Scrum is an agile project management methodology for building products within a single organization. Using scrum, a team develops its product in small pieces, with each piece building upon its predecessors. Organizations originally created Scrum and other agile methodologies to manage and develop their own products using their own resources. As a result, they're inward-facing with budgets and resources often managed by a single entity. This can lead to difficulties and misunderstandings when working for an external client.
Consultancy Scrum was created to address the shortcomings of Scrum in a consulting environment.
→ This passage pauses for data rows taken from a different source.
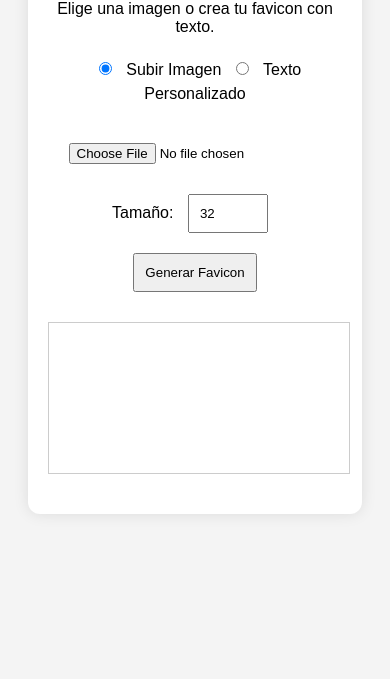
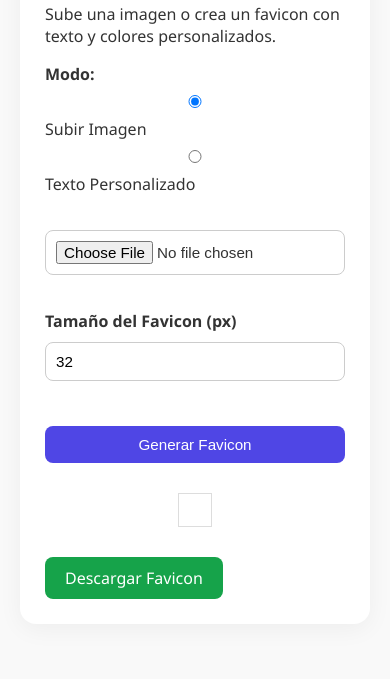
Before and after one commit to osortoclem/Denux, a plain HTML site: page creator-favicon.html in a window 390 px wide. Shown: the part 165-844 px from the top of the page. Drawn offline with Linux system fonts and the light colour scheme.

Commit message:
Actualizar creator-favicon.html

```diff
--- a/creator-favicon.html
+++ b/creator-favicon.html
@@ -5,78 +5,144 @@
   <meta name="viewport" content="width=device-width, initial-scale=1.0"/>
   <title>Generador Profesional de Favicon</title>
   <style>
+    :root {
+      --main-color: #4F46E5;
+      --text-color: #333;
+      --bg-color: #f9f9f9;
+      --card-bg: #ffffff;
+    }
+
+    * {
+      box-sizing: border-box;
+    }
+
     body {
-      font-family: sans-serif;
-      background: #f4f4f4;
+      font-family: 'Segoe UI', sans-serif;
+      background: var(--bg-color);
+      margin: 0;
       padding: 20px;
-      text-align: center;
+      color: var(--text-color);
     }
+
     .container {
-      background: white;
       max-width: 700px;
       margin: auto;
-      padding: 20px;
-      border-radius: 12px;
-      box-shadow: 0 0 15px rgba(0,0,0,0.1);
+      background: var(--card-bg);
+      padding: 25px;
+      border-radius: 16px;
+      box-shadow: 0 5px 25px rgba(0, 0, 0, 0.05);
     }
+
+    h1 {
+      color: var(--main-color);
+      margin-bottom: 10px;
+    }
+
     input, select, button {
-      margin: 10px;
       padding: 10px;
+      font-size: 1rem;
+      margin: 10px 0;
+      border: 1px solid #ccc;
+      border-radius: 8px;
+      width: 100%;
     }
-    canvas {
-      margin: 20px auto;
-      display: block;
-      border: 1px solid #ccc;
+
+    button {
+      background: var(--main-color);
+      color: white;
+      border: none;
+      cursor: pointer;
     }
-    .mode {
-      margin-bottom: 20px;
+
+    button:hover {
+      background: #3730A3;
     }
+
     .color-list {
       display: flex;
       flex-wrap: wrap;
-      gap: 5px;
-      justify-content: center;
+      gap: 6px;
+      margin: 8px 0;
     }
+
     .color-item {
-      width: 25px;
-      height: 25px;
-      border-radius: 3px;
+      width: 28px;
+      height: 28px;
+      border-radius: 6px;
+      border: 2px solid transparent;
       cursor: pointer;
-      border: 2px solid transparent;
     }
+
     .color-item:hover {
-      border-color: black;
+      border-color: #000;
+    }
+
+    canvas {
+      display: block;
+      margin: 20px auto;
+      border: 1px solid #ddd;
+    }
+
+    .section {
+      margin-bottom: 25px;
+    }
+
+    .label {
+      text-align: left;
+      font-weight: bold;
+      margin-top: 10px;
+      display: block;
+    }
+
+    #downloadLink {
+      display: inline-block;
+      margin-top: 10px;
+      text-decoration: none;
+      color: white;
+      background: #16A34A;
+      padding: 10px 20px;
+      border-radius: 8px;
+    }
+
+    @media (max-width: 600px) {
+      input, select, button {
+        font-size: 0.95rem;
+      }
+
+      .color-item {
+        width: 24px;
+        height: 24px;
+      }
     }
   </style>
 </head>
 <body>
   <div class="container">
     <h1>Generador de Favicon</h1>
-    <p>Elige una imagen o crea tu favicon con texto.</p>
+    <p>Sube una imagen o crea un favicon con texto y colores personalizados.</p>
 
-    <div class="mode">
+    <div class="section">
+      <label class="label">Modo:</label>
       <label><input type="radio" name="modo" value="imagen" checked> Subir Imagen</label>
       <label><input type="radio" name="modo" value="texto"> Texto Personalizado</label>
     </div>
 
-    <!-- Modo Imagen -->
-    <div id="modo-imagen">
+    <div class="section" id="modo-imagen">
       <input type="file" id="imageInput" accept="image/*">
     </div>
 
-    <!-- Modo Texto -->
-    <div id="modo-texto" style="display: none;">
-      <input type="text" id="textInput" placeholder="Texto para favicon" maxlength="2">
-      <br>
-      <label>Color de fondo: </label>
+    <div class="section" id="modo-texto" style="display: none;">
+      <input type="text" id="textInput" placeholder="Texto para favicon (máx. 2 letras)" maxlength="2">
+
+      <label class="label">Color de fondo</label>
       <input type="color" id="bgColor" value="#000000">
       <div class="color-list" id="bgColorList"></div>
-      <br>
-      <label>Color del texto: </label>
+
+      <label class="label">Color del texto</label>
       <input type="color" id="textColor" value="#ffffff">
       <div class="color-list" id="textColorList"></div>
-      <br>
-      <label>Fuente:</label>
+
+      <label class="label">Fuente</label>
       <select id="fontSelect">
         <option value="Arial">Arial</option>
         <option value="Verdana">Verdana</option>
@@ -86,13 +152,15 @@
       </select>
     </div>
 
-    <label>Tamaño:</label>
-    <input type="number" id="size" value="32" min="16" max="512">
-    <br>
+    <div class="section">
+      <label class="label">Tamaño del Favicon (px)</label>
+      <input type="number" id="size" value="32" min="16" max="512">
+    </div>
+
     <button onclick="generarFavicon()">Generar Favicon</button>
 
-    <canvas id="canvas"></canvas>
-    <a id="downloadLink" style="display: none;" download="favicon.png">Descargar Favicon</a>
+    <canvas id="canvas" width="32" height="32"></canvas>
+    <a id="downloadLink" download="favicon.png">Descargar Favicon</a>
   </div>
 
   <script>
@@ -102,17 +170,15 @@
 
     modoRadios.forEach(radio => {
       radio.addEventListener('change', () => {
-        if (radio.value === 'imagen') {
-          modoImagen.style.display = 'block';
-          modoTexto.style.display = 'none';
-        } else {
-          modoImagen.style.display = 'none';
-          modoTexto.style.display = 'block';
-        }
+        modoImagen.style.display = radio.value === 'imagen' ? 'block' : 'none';
+        modoTexto.style.display = radio.value === 'texto' ? 'block' : 'none';
       });
     });
 
-    const coloresBase = ['#000000', '#ffffff', '#ff0000', '#00ff00', '#0000ff', '#ffff00', '#ff00ff', '#00ffff', '#333333', '#999999'];
+    const coloresBase = [
+      '#000000', '#ffffff', '#e11d48', '#16a34a', '#2563eb',
+      '#f59e0b', '#8b5cf6', '#10b981', '#64748b', '#d97706'
+    ];
 
     function llenarColores(containerId, inputId) {
       const container = document.getElementById(containerId);
@@ -174,10 +240,9 @@
     }
 
     function mostrarDescarga() {
+      const canvas = document.getElementById('canvas');
       const link = document.getElementById('downloadLink');
-      const canvas = document.getElementById('canvas');
       link.href = canvas.toDataURL("image/png");
-      link.style.display = 'inline-block';
     }
   </script>
 </body>
```
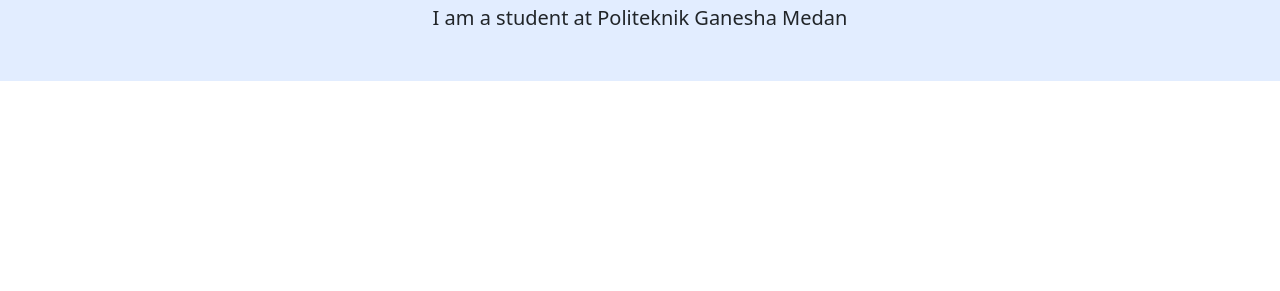
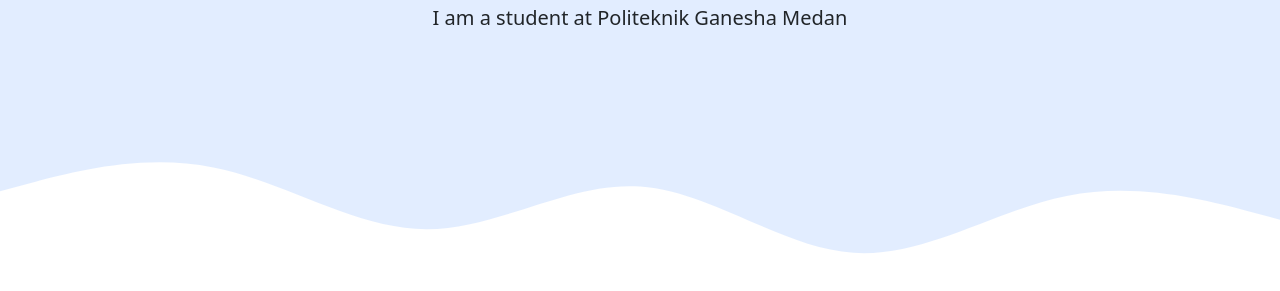
Before and after one commit to Widyasyafitri/UAS-WidiaSafitri, a plain HTML site: page index.html in a window 1280 px wide. Shown: the part 367-658 px from the top of the page. Drawn offline with nearby package versions, Linux system fonts and the light colour scheme.

Commit message:
Membuat Gelombang

```diff
--- a/index.html
+++ b/index.html
@@ -46,6 +46,13 @@
       <img src="img/1.jpg" alt="Widia Safitri" width="200" class="rounded-circle img-thumbnail" />
       <h1 class="display-4">Widia Safitri</h1>
       <p class="lead">I am a student at Politeknik Ganesha Medan</p>
+      <svg xmlns="http://www.w3.org/2000/svg" viewBox="0 0 1440 320">
+        <path
+          fill="#ffffff"
+          fill-opacity="10"
+          d="M0,160L40,149.3C80,139,160,117,240,133.3C320,149,400,203,480,202.7C560,203,640,149,720,154.7C800,160,880,224,960,229.3C1040,235,1120,181,1200,165.3C1280,149,1360,171,1400,181.3L1440,192L1440,320L1400,320C1360,320,1280,320,1200,320C1120,320,1040,320,960,320C880,320,800,320,720,320C640,320,560,320,480,320C400,320,320,320,240,320C160,320,80,320,40,320L0,320Z"
+        ></path>
+      </svg>
     </section>
     <!-- Akhir Jumbroton -->
 
--- a/style.css
+++ b/style.css
@@ -1,4 +1,4 @@
 .jumbotron {
-  padding: 2rem 1rem;
+  padding-top: 2rem;
   background-color: #e2edff;
 }
```
Also changed, not shown: Screenshoot/Screenshot 2025-07-10 105054.png (added).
In Consultancy Scrum, the inward-facing nature of Scrum is turned inside-out, making it outward-facing and allowing multiple organizations to collaborate.
Traditional Scrum is great at managing products. However, consultancies are usually hired to work on projects. Products are feature- and deadline-driven, whereas projects are goal-driven and powered by collaboration between people and teams.
The difference is subtle, but thinking in terms of projects is key to Consultancy Scrum. This is why we refer to the PO as the Project Owner.
In Consultancy Scrum, the Product Owner is someone on the client side. Clients who are new to the Product Owner role will need to learn how to write user stories, how to prioritize them, what to look for in stories, and why accepting stories is important.
Most importantly, clients need to understand how something can be “done” when it’s only one piece of the puzzle. It may take some training on the part of the vendor, but an integrated, invested client can be the development team’s greatest resource.
Encourage the Product Owner and stakeholders to pick their two highest priorities: Budget, Timeline, or Features. The backlog should always be fine-tuned to meet the most important of the two, allowing the third to be flexible.
Note: Budget is always one of the two, even if the client says it isn’t. When working for an outside stakeholder, budget is a driver and should be reviewed with the client and team on a consistent basis. This minimizes the risk of surprises. No one wants to run out of money before the project is complete.
When the client is integrated into development, it’s easy to think of them as another member of the team. Remember that they’re still the client and have business and emotional needs that need to be met beyond the scope of the project.
Appoint an account manager-like point of contact who isn’t purely project focused. This person can have frank discussions with the client to make sure all of their needs are being met without any of the day-to-day project concerns getting in the way.
Scrum is all about being agile, allowing for change, and "failing fast." Your project management methology should be agile, too.
Every client, project, and person is different. What works for one project may not work for another. Consultancy Scrum embraces this and allows you to adapt to your client's unique culture.